WHAT TO DO: All of the data is to be set down again without any alteration.

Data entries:

=== Begin Enclosure ===

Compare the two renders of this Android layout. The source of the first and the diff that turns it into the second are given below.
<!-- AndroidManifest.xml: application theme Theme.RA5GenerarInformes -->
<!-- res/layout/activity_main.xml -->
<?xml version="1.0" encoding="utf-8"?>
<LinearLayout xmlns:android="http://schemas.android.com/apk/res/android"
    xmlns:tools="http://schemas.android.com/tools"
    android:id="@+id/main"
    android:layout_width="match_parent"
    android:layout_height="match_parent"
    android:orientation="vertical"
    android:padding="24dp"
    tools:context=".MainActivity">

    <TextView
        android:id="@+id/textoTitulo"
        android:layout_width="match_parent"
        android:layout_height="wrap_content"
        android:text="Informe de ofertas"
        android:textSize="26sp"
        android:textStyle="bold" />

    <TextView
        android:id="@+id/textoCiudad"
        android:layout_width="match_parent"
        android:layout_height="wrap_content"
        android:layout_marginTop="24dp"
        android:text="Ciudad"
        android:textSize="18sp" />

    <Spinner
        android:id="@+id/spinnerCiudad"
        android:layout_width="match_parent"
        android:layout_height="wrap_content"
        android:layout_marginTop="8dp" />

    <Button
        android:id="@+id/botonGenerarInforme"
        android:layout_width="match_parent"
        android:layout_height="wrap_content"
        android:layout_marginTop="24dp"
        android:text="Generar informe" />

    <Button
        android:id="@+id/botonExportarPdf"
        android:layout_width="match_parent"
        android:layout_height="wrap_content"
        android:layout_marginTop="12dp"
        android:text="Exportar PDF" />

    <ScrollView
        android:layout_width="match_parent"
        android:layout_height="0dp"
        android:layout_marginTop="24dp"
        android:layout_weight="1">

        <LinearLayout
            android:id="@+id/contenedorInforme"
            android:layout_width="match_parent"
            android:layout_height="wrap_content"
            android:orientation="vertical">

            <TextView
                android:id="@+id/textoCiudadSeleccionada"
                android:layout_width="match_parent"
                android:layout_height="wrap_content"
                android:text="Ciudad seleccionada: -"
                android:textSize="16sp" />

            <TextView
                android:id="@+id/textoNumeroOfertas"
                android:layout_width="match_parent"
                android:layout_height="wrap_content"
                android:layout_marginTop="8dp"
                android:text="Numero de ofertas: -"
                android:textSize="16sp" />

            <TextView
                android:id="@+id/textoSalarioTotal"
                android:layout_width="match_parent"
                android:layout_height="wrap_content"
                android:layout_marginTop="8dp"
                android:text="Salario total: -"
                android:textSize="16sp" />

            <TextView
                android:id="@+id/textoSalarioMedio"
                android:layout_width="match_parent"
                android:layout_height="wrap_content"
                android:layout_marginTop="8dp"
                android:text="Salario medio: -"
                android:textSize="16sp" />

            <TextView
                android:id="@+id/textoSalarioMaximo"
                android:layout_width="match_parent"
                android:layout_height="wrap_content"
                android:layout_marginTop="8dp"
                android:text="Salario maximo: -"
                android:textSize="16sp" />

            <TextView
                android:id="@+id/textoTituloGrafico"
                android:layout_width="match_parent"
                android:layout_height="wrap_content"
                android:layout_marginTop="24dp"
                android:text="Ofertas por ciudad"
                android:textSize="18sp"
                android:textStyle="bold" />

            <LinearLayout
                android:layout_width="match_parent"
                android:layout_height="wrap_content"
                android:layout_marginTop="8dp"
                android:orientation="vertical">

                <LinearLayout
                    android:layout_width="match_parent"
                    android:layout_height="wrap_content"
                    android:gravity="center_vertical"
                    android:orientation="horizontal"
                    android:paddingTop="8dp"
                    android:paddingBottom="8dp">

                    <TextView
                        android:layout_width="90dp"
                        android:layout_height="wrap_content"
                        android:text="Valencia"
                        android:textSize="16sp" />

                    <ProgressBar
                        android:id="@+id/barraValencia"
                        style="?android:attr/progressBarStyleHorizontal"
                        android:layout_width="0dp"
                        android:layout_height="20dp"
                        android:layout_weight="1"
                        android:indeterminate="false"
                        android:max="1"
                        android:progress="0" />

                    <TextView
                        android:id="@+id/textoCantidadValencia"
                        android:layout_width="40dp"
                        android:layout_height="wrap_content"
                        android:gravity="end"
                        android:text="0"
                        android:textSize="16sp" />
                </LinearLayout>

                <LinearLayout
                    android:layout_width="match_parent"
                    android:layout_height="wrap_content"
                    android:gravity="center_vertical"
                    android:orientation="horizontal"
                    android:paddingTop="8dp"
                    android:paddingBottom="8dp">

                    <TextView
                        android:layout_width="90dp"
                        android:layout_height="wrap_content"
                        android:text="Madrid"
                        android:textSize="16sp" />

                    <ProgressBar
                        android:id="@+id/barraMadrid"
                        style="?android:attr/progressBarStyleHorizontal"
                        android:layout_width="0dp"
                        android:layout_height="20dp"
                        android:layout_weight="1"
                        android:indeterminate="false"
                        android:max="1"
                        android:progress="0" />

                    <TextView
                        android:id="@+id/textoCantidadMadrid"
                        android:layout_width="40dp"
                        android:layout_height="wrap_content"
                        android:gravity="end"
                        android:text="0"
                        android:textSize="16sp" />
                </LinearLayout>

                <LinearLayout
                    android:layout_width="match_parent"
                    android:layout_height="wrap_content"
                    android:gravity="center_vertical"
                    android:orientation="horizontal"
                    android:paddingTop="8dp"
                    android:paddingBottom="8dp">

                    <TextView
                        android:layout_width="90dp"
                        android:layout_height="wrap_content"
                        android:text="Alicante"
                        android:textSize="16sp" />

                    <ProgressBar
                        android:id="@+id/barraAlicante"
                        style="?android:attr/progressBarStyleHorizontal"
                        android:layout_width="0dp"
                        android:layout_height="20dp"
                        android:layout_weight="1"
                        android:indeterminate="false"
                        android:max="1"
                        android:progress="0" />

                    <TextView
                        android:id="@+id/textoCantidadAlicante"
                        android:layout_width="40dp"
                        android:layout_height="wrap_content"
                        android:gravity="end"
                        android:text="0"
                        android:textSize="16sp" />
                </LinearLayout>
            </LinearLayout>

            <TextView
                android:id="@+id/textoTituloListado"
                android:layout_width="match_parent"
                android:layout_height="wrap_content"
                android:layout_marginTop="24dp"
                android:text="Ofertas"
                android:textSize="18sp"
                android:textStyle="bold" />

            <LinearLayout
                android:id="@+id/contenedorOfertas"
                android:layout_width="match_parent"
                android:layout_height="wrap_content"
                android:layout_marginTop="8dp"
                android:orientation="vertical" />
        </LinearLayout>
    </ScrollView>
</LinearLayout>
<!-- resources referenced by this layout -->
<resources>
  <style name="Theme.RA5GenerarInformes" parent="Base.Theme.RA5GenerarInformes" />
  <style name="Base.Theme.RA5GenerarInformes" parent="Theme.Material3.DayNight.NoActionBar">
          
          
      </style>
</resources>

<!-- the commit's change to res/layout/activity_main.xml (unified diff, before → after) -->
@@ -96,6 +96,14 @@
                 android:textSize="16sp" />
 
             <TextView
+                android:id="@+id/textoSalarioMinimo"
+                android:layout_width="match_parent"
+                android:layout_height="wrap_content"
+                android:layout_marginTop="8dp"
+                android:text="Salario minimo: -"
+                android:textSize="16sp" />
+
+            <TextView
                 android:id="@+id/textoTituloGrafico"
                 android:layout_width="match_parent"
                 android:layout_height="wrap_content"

=== End Enclosure ===

ANSWER FOR THIS EXERCISE:
Compare the two renders of this Android layout. The source of the first and the diff that turns it into the second are given below.
<!-- AndroidManifest.xml: application theme Theme.RA5GenerarInformes -->
<!-- res/layout/activity_main.xml -->
<?xml version="1.0" encoding="utf-8"?>
<LinearLayout xmlns:android="http://schemas.android.com/apk/res/android"
    xmlns:tools="http://schemas.android.com/tools"
    android:id="@+id/main"
    android:layout_width="match_parent"
    android:layout_height="match_parent"
    android:orientation="vertical"
    android:padding="24dp"
    tools:context=".MainActivity">

    <TextView
        android:id="@+id/textoTitulo"
        android:layout_width="match_parent"
        android:layout_height="wrap_content"
        android:text="Informe de ofertas"
        android:textSize="26sp"
        android:textStyle="bold" />

    <TextView
        android:id="@+id/textoCiudad"
        android:layout_width="match_parent"
        android:layout_height="wrap_content"
        android:layout_marginTop="24dp"
        android:text="Ciudad"
        android:textSize="18sp" />

    <Spinner
        android:id="@+id/spinnerCiudad"
        android:layout_width="match_parent"
        android:layout_height="wrap_content"
        android:layout_marginTop="8dp" />

    <Button
        android:id="@+id/botonGenerarInforme"
        android:layout_width="match_parent"
        android:layout_height="wrap_content"
        android:layout_marginTop="24dp"
        android:text="Generar informe" />

    <Button
        android:id="@+id/botonExportarPdf"
        android:layout_width="match_parent"
        android:layout_height="wrap_content"
        android:layout_marginTop="12dp"
        android:text="Exportar PDF" />

    <ScrollView
        android:layout_width="match_parent"
        android:layout_height="0dp"
        android:layout_marginTop="24dp"
        android:layout_weight="1">

        <LinearLayout
            android:id="@+id/contenedorInforme"
            android:layout_width="match_parent"
            android:layout_height="wrap_content"
            android:orientation="vertical">

            <TextView
                android:id="@+id/textoCiudadSeleccionada"
                android:layout_width="match_parent"
                android:layout_height="wrap_content"
                android:text="Ciudad seleccionada: -"
                android:textSize="16sp" />

            <TextView
                android:id="@+id/textoNumeroOfertas"
                android:layout_width="match_parent"
                android:layout_height="wrap_content"
                android:layout_marginTop="8dp"
                android:text="Numero de ofertas: -"
                android:textSize="16sp" />

            <TextView
                android:id="@+id/textoSalarioTotal"
                android:layout_width="match_parent"
                android:layout_height="wrap_content"
                android:layout_marginTop="8dp"
                android:text="Salario total: -"
                android:textSize="16sp" />

            <TextView
                android:id="@+id/textoSalarioMedio"
                android:layout_width="match_parent"
                android:layout_height="wrap_content"
                android:layout_marginTop="8dp"
                android:text="Salario medio: -"
                android:textSize="16sp" />

            <TextView
                android:id="@+id/textoSalarioMaximo"
                android:layout_width="match_parent"
                android:layout_height="wrap_content"
                android:layout_marginTop="8dp"
                android:text="Salario maximo: -"
                android:textSize="16sp" />

            <TextView
                android:id="@+id/textoTituloGrafico"
                android:layout_width="match_parent"
                android:layout_height="wrap_content"
                android:layout_marginTop="24dp"
                android:text="Ofertas por ciudad"
                android:textSize="18sp"
                android:textStyle="bold" />

            <LinearLayout
                android:layout_width="match_parent"
                android:layout_height="wrap_content"
                android:layout_marginTop="8dp"
                android:orientation="vertical">

                <LinearLayout
                    android:layout_width="match_parent"
                    android:layout_height="wrap_content"
                    android:gravity="center_vertical"
                    android:orientation="horizontal"
                    android:paddingTop="8dp"
                    android:paddingBottom="8dp">

                    <TextView
                        android:layout_width="90dp"
                        android:layout_height="wrap_content"
                        android:text="Valencia"
                        android:textSize="16sp" />

                    <ProgressBar
                        android:id="@+id/barraValencia"
                        style="?android:attr/progressBarStyleHorizontal"
                        android:layout_width="0dp"
                        android:layout_height="20dp"
                        android:layout_weight="1"
                        android:indeterminate="false"
                        android:max="1"
                        android:progress="0" />

                    <TextView
                        android:id="@+id/textoCantidadValencia"
                        android:layout_width="40dp"
                        android:layout_height="wrap_content"
                        android:gravity="end"
                        android:text="0"
                        android:textSize="16sp" />
                </LinearLayout>

                <LinearLayout
                    android:layout_width="match_parent"
                    android:layout_height="wrap_content"
                    android:gravity="center_vertical"
                    android:orientation="horizontal"
                    android:paddingTop="8dp"
                    android:paddingBottom="8dp">

                    <TextView
                        android:layout_width="90dp"
                        android:layout_height="wrap_content"
                        android:text="Madrid"
                        android:textSize="16sp" />

                    <ProgressBar
                        android:id="@+id/barraMadrid"
                        style="?android:attr/progressBarStyleHorizontal"
                        android:layout_width="0dp"
                        android:layout_height="20dp"
                        android:layout_weight="1"
                        android:indeterminate="false"
                        android:max="1"
                        android:progress="0" />

                    <TextView
                        android:id="@+id/textoCantidadMadrid"
                        android:layout_width="40dp"
                        android:layout_height="wrap_content"
                        android:gravity="end"
                        android:text="0"
                        android:textSize="16sp" />
                </LinearLayout>

                <LinearLayout
                    android:layout_width="match_parent"
                    android:layout_height="wrap_content"
                    android:gravity="center_vertical"
                    android:orientation="horizontal"
                    android:paddingTop="8dp"
                    android:paddingBottom="8dp">

                    <TextView
                        android:layout_width="90dp"
                        android:layout_height="wrap_content"
                        android:text="Alicante"
                        android:textSize="16sp" />

                    <ProgressBar
                        android:id="@+id/barraAlicante"
                        style="?android:attr/progressBarStyleHorizontal"
                        android:layout_width="0dp"
                        android:layout_height="20dp"
                        android:layout_weight="1"
                        android:indeterminate="false"
                        android:max="1"
                        android:progress="0" />

                    <TextView
                        android:id="@+id/textoCantidadAlicante"
                        android:layout_width="40dp"
                        android:layout_height="wrap_content"
                        android:gravity="end"
                        android:text="0"
                        android:textSize="16sp" />
                </LinearLayout>
            </LinearLayout>

            <TextView
                android:id="@+id/textoTituloListado"
                android:layout_width="match_parent"
                android:layout_height="wrap_content"
                android:layout_marginTop="24dp"
                android:text="Ofertas"
                android:textSize="18sp"
                android:textStyle="bold" />

            <LinearLayout
                android:id="@+id/contenedorOfertas"
                android:layout_width="match_parent"
                android:layout_height="wrap_content"
                android:layout_marginTop="8dp"
                android:orientation="vertical" />
        </LinearLayout>
    </ScrollView>
</LinearLayout>
<!-- resources referenced by this layout -->
<resources>
  <style name="Theme.RA5GenerarInformes" parent="Base.Theme.RA5GenerarInformes" />
  <style name="Base.Theme.RA5GenerarInformes" parent="Theme.Material3.DayNight.NoActionBar">
          
          
      </style>
</resources>

<!-- the commit's change to res/layout/activity_main.xml (unified diff, before → after) -->
@@ -96,6 +96,14 @@
                 android:textSize="16sp" />
 
             <TextView
+                android:id="@+id/textoSalarioMinimo"
+                android:layout_width="match_parent"
+                android:layout_height="wrap_content"
+                android:layout_marginTop="8dp"
+                android:text="Salario minimo: -"
+                android:textSize="16sp" />
+
+            <TextView
                 android:id="@+id/textoTituloGrafico"
                 android:layout_width="match_parent"
                 android:layout_height="wrap_content"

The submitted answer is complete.